• Find resources to guide you in supporting people affected by coronavirus.

We wanted to share our passion for the liberal arts and what it can do when the community gives it the time and space it deserves.

That’s how the idea for a multi-faculty, interdisciplinary summer course for first-year students emerged. We start teaching “Manhattanville Together … at a Distance: Coming Together as a Community in the Age of Covid-19” on July 6 to 96 incoming first-years.

The four-week course showcases the best of us: collaboration, expertise and generosity. Each of the four modules features podcast-style conversations designed to help students understand the ways that different fields look at evidence and draw conclusions.

Each week, students submit a found “artifact” that encompasses both their learning in the course and their personal experience of the coronavirus. As their final project at the end of the course, they will create an artifact of their own, curating the aspects of this situation that we can and should remember.

What Covid-19 may mean for small, private, liberal-arts institutions is grim. More broadly, short of a federal bailout, the millions of people employed by institutions of higher education — never mind the communities that surround them — know they are in precarious situations.

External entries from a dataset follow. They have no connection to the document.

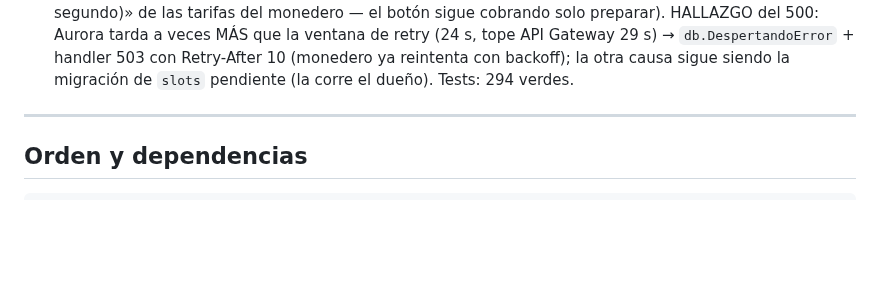
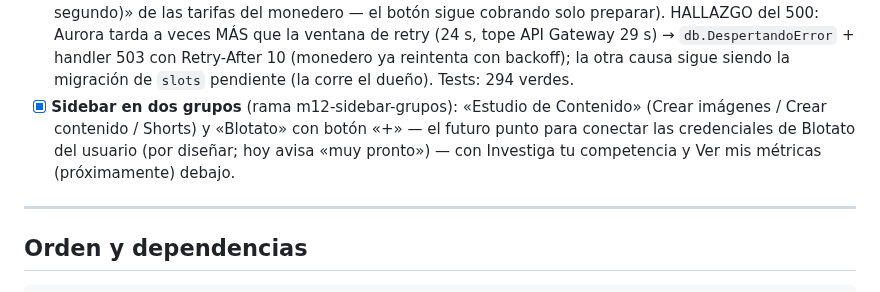
Before and after one commit to Ivenaccip/aws-media, a Markdown page: PLAN-PRODUCTO.md, the part around the change. Drawn GitHub-style; blank space fills up the shorter version.

Commit message:
PLAN: asentar el sidebar en dos grupos
Co-Authored-By: Claude Fable 5 <noreply@anthropic.com>

```diff
--- a/PLAN-PRODUCTO.md
+++ b/PLAN-PRODUCTO.md
@@ -637,6 +637,11 @@ desplegada), todas el 2026-09-07. Cada punto sigue el formato de la etapa 1.
       `db.DespertandoError` + handler 503 con Retry-After 10 (monedero ya
       reintenta con backoff); la otra causa sigue siendo la migración de
       `slots` pendiente (la corre el dueño). Tests: 294 verdes.
+- [x] **Sidebar en dos grupos** (rama m12-sidebar-grupos): «Estudio de
+      Contenido» (Crear imágenes / Crear contenido / Shorts) y «Blotato»
+      con botón «+» — el futuro punto para conectar las credenciales de
+      Blotato del usuario (por diseñar; hoy avisa «muy pronto») — con
+      Investiga tu competencia y Ver mis métricas (próximamente) debajo.
 
 ---
 
```
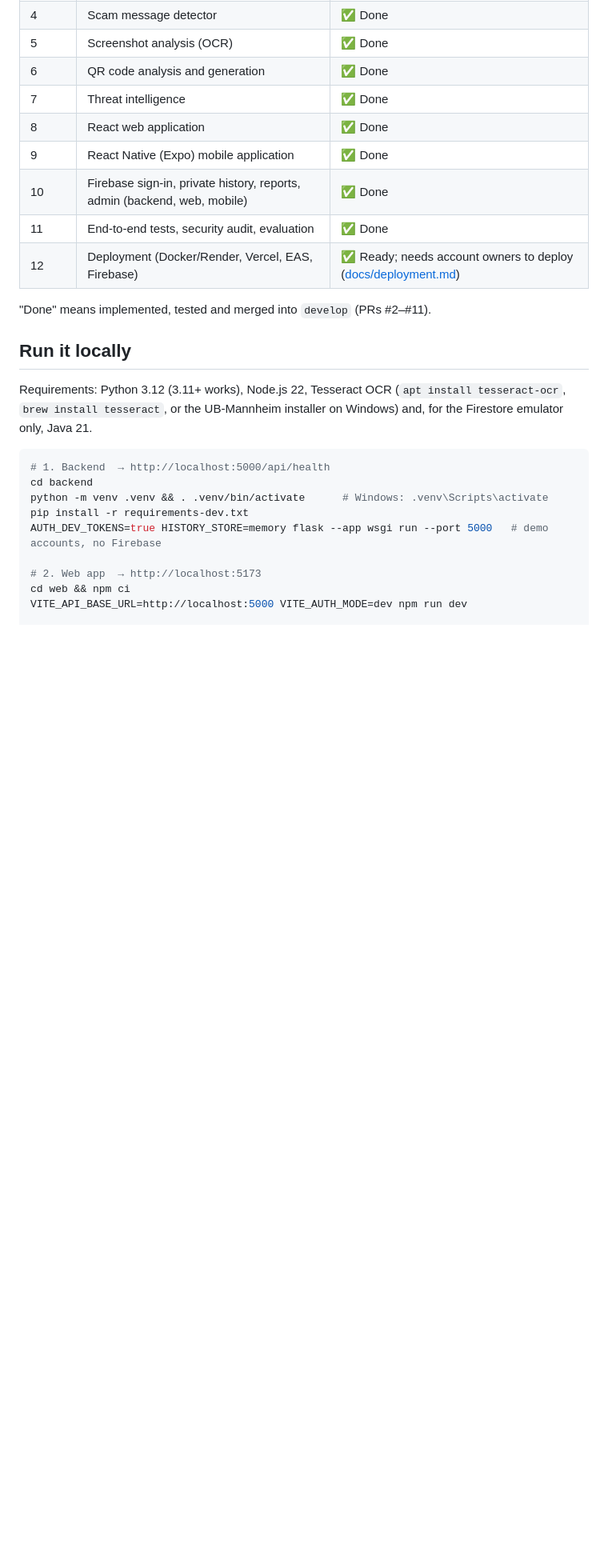
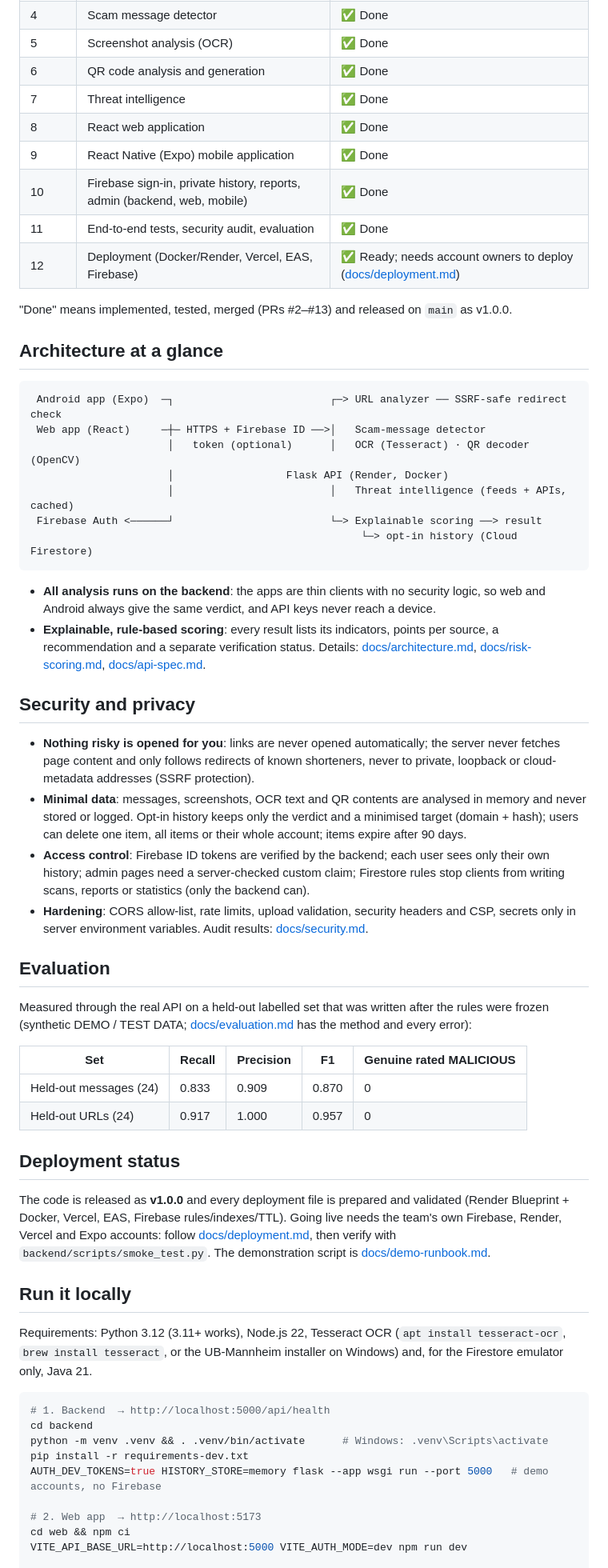
Before and after one commit to Spandan314/QRGUARD, a Markdown page: README.md, the part around the change. Shown at 80% size. Drawn GitHub-style; blank space fills up the shorter version.

Commit message:
docs: examiner-facing README for submission (#14)
Architecture, security/privacy, evaluation and deployment-status sections in the README; architecture.md status updated; git-workflow.md records how the stacked PRs were merged. Documentation only.

Co-Authored-By: Claude Opus 5.5 <noreply@anthropic.com>
Claude-Session: https://claude.ai/code/session_01VFappsdwftdyegk3ZiEQSH

````diff
--- a/README.md
+++ b/README.md
@@ -57,7 +57,57 @@ verification.
 | 11 | End-to-end tests, security audit, evaluation | ✅ Done |
 | 12 | Deployment (Docker/Render, Vercel, EAS, Firebase) | ✅ Ready; needs account owners to deploy ([docs/deployment.md](docs/deployment.md)) |
 
-"Done" means implemented, tested and merged into `develop` (PRs #2–#11).
+"Done" means implemented, tested, merged (PRs #2–#13) and released on `main` as v1.0.0.
+
+## Architecture at a glance
+
+```
+ Android app (Expo)  ─┐                         ┌─> URL analyzer ── SSRF-safe redirect check
+ Web app (React)     ─┼─ HTTPS + Firebase ID ──>│   Scam-message detector
+                      │   token (optional)      │   OCR (Tesseract) · QR decoder (OpenCV)
+                      │                  Flask API (Render, Docker)
+                      │                         │   Threat intelligence (feeds + APIs, cached)
+ Firebase Auth <──────┘                         └─> Explainable scoring ──> result
+                                                     └─> opt-in history (Cloud Firestore)
+```
+
+- **All analysis runs on the backend**: the apps are thin clients with no security logic, so web and
+  Android always give the same verdict, and API keys never reach a device.
+- **Explainable, rule-based scoring**: every result lists its indicators, points per source, a
+  recommendation and a separate verification status. Details: [docs/architecture.md](docs/architecture.md),
+  [docs/risk-scoring.md](docs/risk-scoring.md), [docs/api-spec.md](docs/api-spec.md).
+
+## Security and privacy
+
+- **Nothing risky is opened for you**: links are never opened automatically; the server never fetches
+  page content and only follows redirects of known shorteners, never to private, loopback or
+  cloud-metadata addresses (SSRF protection).
+- **Minimal data**: messages, screenshots, OCR text and QR contents are analysed in memory and never
+  stored or logged. Opt-in history keeps only the verdict and a minimised target (domain + hash);
+  users can delete one item, all items or their whole account; items expire after 90 days.
+- **Access control**: Firebase ID tokens are verified by the backend; each user sees only their own
+  history; admin pages need a server-checked custom claim; Firestore rules stop clients from writing scans,
+  reports or statistics (only the backend can).
+- **Hardening**: CORS allow-list, rate limits, upload validation, security headers and CSP, secrets
+  only in server environment variables. Audit results: [docs/security.md](docs/security.md).
+
+## Evaluation
+
+Measured through the real API on a held-out labelled set that was written after the rules were frozen
+(synthetic DEMO / TEST DATA; [docs/evaluation.md](docs/evaluation.md) has the method and every error):
+
+| Set | Recall | Precision | F1 | Genuine rated MALICIOUS |
+|---|---|---|---|---|
+| Held-out messages (24) | 0.833 | 0.909 | 0.870 | 0 |
+| Held-out URLs (24) | 0.917 | 1.000 | 0.957 | 0 |
+
+## Deployment status
+
+The code is released as **v1.0.0** and every deployment file is prepared and validated (Render
+Blueprint + Docker, Vercel, EAS, Firebase rules/indexes/TTL). Going live needs the team's own
+Firebase, Render, Vercel and Expo accounts: follow [docs/deployment.md](docs/deployment.md), then
+verify with `backend/scripts/smoke_test.py`. The demonstration script is
+[docs/demo-runbook.md](docs/demo-runbook.md).
 
 ## Run it locally
 
````
Also changed, not shown: docs/architecture.md (+2 -1 lines), docs/git-workflow.md (+3 -0 lines).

We saw a solution in creating something that would enable incoming students to feel like they are part of an engaged, compassionate and curious campus community, a place to which they wanted to commit.

Indeed, as we created something that would help students make sense of the changes they are witnessing and experiencing at this moment of transition in their lives, we also gave ourselves a raison d’être for what we do: a reminder that work, when motivated by the right reasons, can create a community that is nothing short of spectacular.

Read the full article about creating a college community during COVID-19 by Amy Bass at The Hechinger Report.